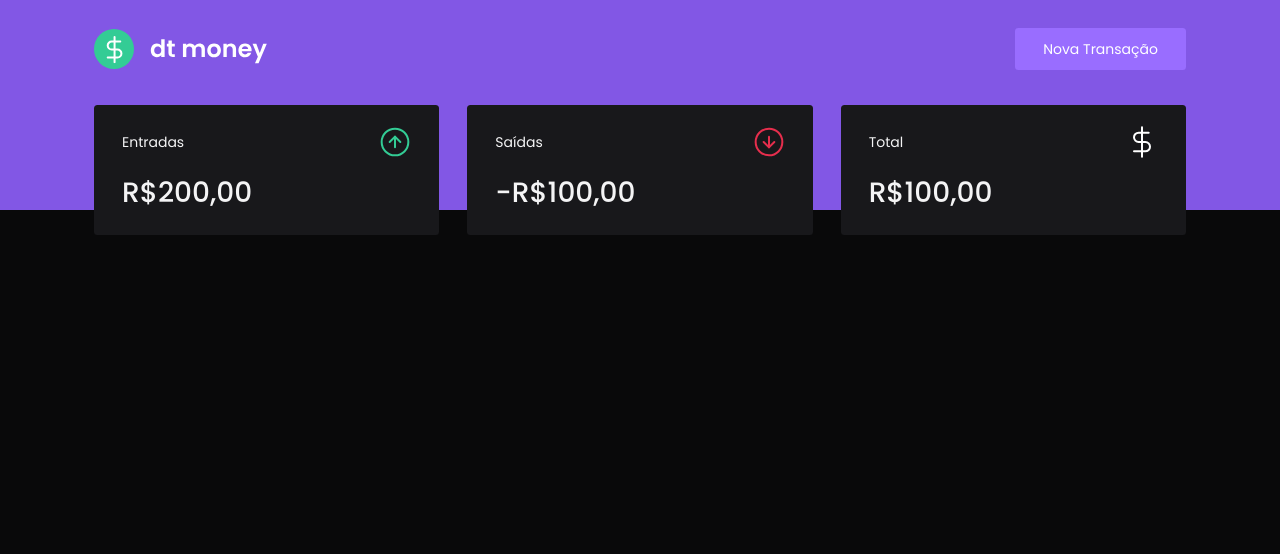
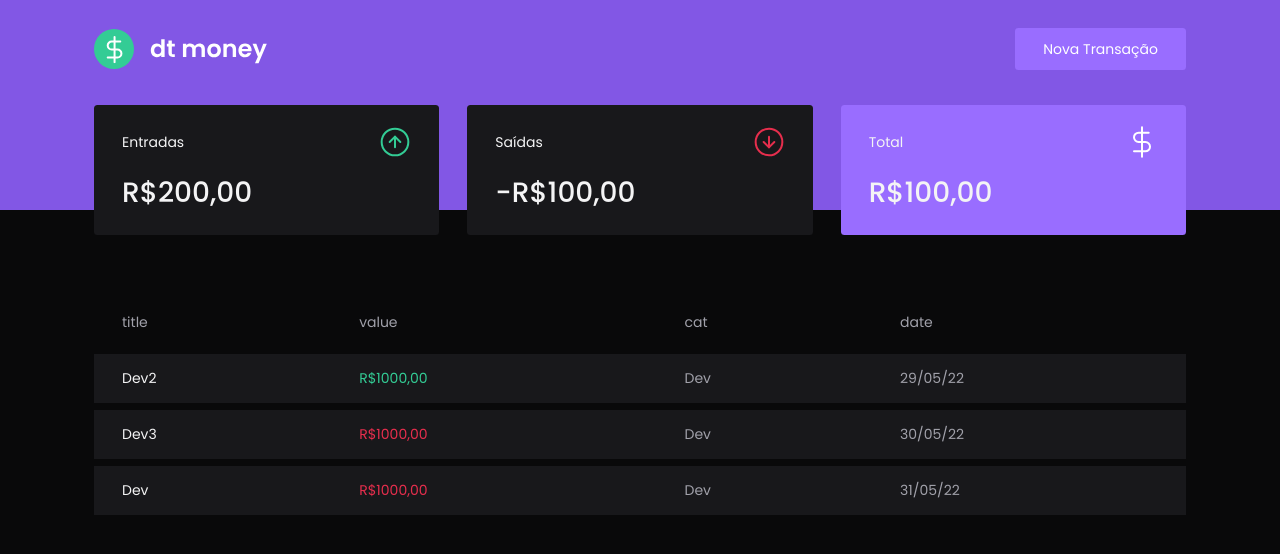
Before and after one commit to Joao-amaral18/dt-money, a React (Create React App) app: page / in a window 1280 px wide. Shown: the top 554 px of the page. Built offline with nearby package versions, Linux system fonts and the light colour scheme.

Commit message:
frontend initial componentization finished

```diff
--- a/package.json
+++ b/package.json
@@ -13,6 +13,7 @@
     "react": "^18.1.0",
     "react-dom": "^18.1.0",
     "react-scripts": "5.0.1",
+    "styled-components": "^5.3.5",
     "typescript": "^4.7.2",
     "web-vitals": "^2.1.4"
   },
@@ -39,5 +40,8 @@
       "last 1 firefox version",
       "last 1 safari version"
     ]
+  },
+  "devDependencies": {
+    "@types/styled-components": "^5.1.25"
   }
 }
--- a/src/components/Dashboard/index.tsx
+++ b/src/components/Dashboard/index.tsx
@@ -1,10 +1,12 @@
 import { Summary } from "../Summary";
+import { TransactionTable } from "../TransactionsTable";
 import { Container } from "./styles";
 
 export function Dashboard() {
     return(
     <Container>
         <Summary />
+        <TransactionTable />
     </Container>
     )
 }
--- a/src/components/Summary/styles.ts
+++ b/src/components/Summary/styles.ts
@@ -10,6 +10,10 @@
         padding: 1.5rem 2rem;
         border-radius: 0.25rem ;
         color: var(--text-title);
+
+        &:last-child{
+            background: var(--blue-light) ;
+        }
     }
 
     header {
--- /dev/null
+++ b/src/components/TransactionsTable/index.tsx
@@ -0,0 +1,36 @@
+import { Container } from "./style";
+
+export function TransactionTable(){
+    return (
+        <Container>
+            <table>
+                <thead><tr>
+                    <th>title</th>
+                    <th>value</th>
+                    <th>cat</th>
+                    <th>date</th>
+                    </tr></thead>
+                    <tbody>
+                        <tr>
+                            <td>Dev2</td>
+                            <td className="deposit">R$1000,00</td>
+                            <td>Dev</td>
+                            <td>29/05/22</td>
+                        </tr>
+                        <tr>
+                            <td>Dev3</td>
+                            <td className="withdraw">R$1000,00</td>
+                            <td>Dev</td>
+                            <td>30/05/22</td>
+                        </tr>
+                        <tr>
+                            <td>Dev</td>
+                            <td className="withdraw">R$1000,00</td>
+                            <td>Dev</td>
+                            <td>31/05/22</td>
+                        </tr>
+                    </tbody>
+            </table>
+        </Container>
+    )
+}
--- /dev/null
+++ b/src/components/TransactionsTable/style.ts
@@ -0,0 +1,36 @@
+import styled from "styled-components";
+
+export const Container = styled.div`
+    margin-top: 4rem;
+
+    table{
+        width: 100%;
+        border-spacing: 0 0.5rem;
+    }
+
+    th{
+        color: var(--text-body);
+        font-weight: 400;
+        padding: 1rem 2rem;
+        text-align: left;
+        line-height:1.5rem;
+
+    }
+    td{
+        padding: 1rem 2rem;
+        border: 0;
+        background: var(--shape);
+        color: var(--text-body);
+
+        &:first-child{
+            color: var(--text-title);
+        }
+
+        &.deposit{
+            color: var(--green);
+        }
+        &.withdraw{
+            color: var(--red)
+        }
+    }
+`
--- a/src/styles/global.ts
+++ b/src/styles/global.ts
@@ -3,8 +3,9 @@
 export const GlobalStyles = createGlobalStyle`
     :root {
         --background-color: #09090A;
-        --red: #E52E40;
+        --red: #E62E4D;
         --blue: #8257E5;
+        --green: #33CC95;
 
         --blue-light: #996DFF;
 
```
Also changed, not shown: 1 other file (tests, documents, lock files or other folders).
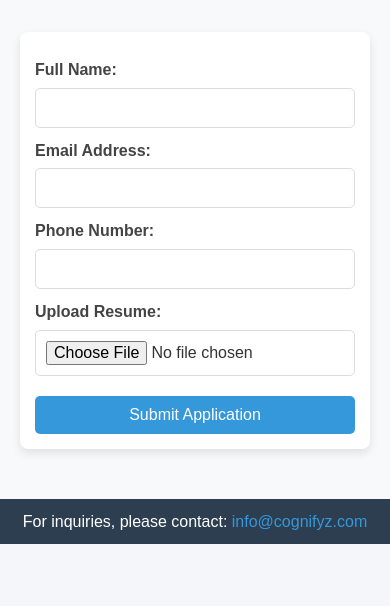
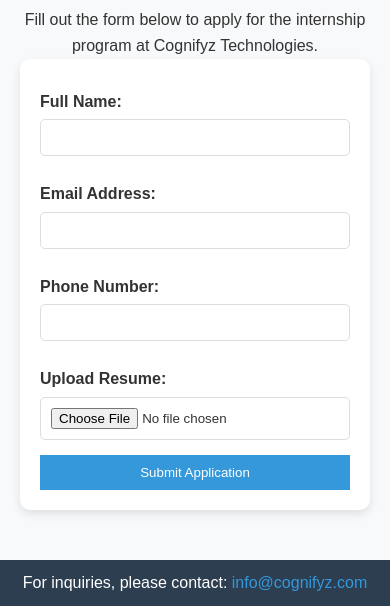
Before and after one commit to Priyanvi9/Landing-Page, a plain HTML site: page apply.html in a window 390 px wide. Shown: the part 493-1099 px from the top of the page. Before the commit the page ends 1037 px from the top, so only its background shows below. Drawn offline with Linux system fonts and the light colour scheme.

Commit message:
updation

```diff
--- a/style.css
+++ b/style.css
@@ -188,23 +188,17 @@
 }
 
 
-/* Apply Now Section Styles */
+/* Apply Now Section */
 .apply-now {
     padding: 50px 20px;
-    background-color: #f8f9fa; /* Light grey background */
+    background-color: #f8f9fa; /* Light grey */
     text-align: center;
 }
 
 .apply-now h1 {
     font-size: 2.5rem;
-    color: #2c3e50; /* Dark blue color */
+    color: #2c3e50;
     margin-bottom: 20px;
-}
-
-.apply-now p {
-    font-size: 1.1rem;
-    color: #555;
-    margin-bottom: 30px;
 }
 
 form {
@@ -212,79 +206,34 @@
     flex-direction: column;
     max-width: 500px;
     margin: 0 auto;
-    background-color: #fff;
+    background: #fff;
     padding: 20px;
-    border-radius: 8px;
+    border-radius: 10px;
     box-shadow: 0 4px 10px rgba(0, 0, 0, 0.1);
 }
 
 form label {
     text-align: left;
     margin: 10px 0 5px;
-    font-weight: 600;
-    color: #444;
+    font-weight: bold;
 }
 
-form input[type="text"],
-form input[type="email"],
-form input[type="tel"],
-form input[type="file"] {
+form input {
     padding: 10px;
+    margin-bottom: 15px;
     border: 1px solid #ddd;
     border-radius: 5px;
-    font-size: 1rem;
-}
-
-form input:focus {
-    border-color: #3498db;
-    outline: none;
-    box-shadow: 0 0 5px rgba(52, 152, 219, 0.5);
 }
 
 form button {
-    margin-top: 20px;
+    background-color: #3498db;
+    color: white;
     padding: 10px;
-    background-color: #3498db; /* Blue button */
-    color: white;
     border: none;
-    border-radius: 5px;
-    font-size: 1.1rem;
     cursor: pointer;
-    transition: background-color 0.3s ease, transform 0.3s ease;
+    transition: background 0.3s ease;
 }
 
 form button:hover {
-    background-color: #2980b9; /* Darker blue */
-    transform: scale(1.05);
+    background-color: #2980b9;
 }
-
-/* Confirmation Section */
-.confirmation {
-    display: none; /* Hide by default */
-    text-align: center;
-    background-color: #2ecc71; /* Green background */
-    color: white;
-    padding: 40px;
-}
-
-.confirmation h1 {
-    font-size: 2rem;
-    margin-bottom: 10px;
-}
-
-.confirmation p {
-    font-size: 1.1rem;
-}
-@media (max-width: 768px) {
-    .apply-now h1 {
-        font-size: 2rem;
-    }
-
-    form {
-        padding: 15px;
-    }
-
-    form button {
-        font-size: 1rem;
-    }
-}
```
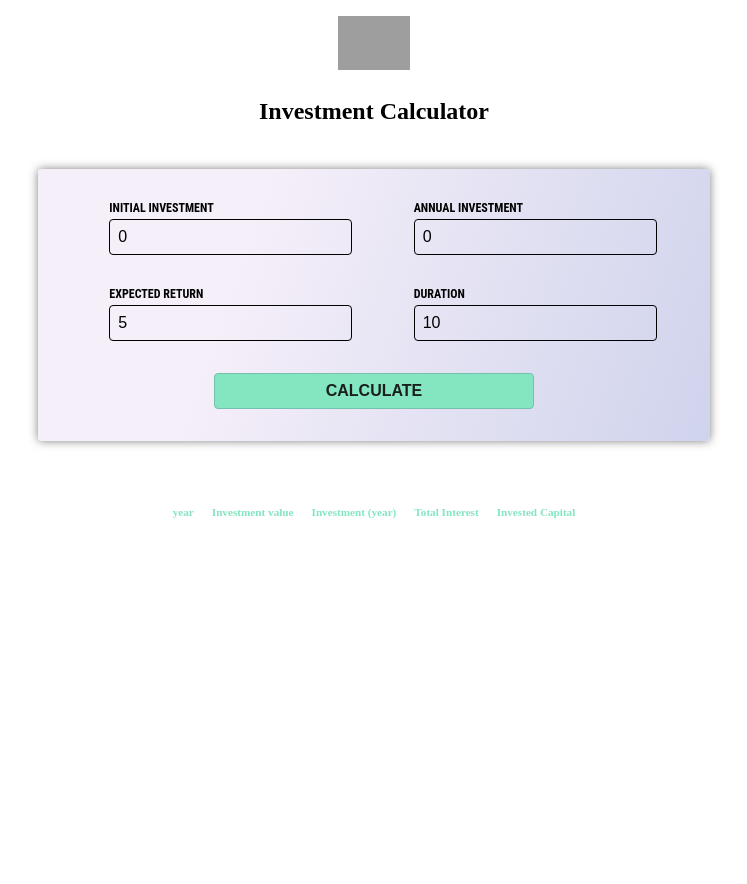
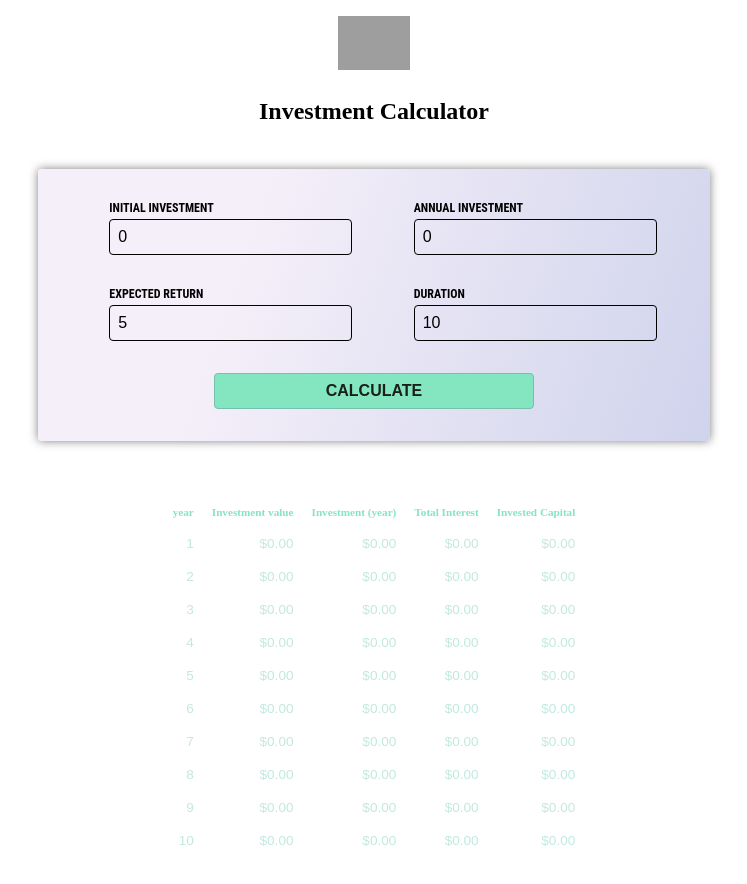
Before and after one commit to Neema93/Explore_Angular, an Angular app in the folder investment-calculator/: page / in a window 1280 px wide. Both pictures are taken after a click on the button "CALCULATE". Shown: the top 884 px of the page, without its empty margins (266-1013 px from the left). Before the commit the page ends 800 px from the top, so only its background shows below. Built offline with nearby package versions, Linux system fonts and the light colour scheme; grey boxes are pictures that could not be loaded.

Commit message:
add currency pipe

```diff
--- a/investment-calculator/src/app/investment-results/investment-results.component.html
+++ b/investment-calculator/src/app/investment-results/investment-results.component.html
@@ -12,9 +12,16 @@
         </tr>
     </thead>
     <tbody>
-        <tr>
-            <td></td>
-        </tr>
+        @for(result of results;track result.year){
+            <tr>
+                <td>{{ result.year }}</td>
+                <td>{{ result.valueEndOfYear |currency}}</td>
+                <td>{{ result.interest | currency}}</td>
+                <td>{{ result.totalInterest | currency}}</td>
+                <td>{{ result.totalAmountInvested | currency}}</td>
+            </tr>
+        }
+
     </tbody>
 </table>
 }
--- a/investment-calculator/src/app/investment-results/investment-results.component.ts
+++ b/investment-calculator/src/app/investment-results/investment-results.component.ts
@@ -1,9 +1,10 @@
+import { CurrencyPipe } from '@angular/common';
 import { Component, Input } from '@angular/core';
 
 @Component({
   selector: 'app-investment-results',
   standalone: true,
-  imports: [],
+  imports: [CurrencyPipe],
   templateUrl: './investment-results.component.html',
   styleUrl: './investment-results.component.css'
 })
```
____________
* _Required action_:
Using the data above, show each line where "radius" occurs.

* _Result of the task_:
         border-radius: 0.25rem ;
-    border-radius: 8px;
+    border-radius: 10px;
     border-radius: 5px;
-    border-radius: 5px;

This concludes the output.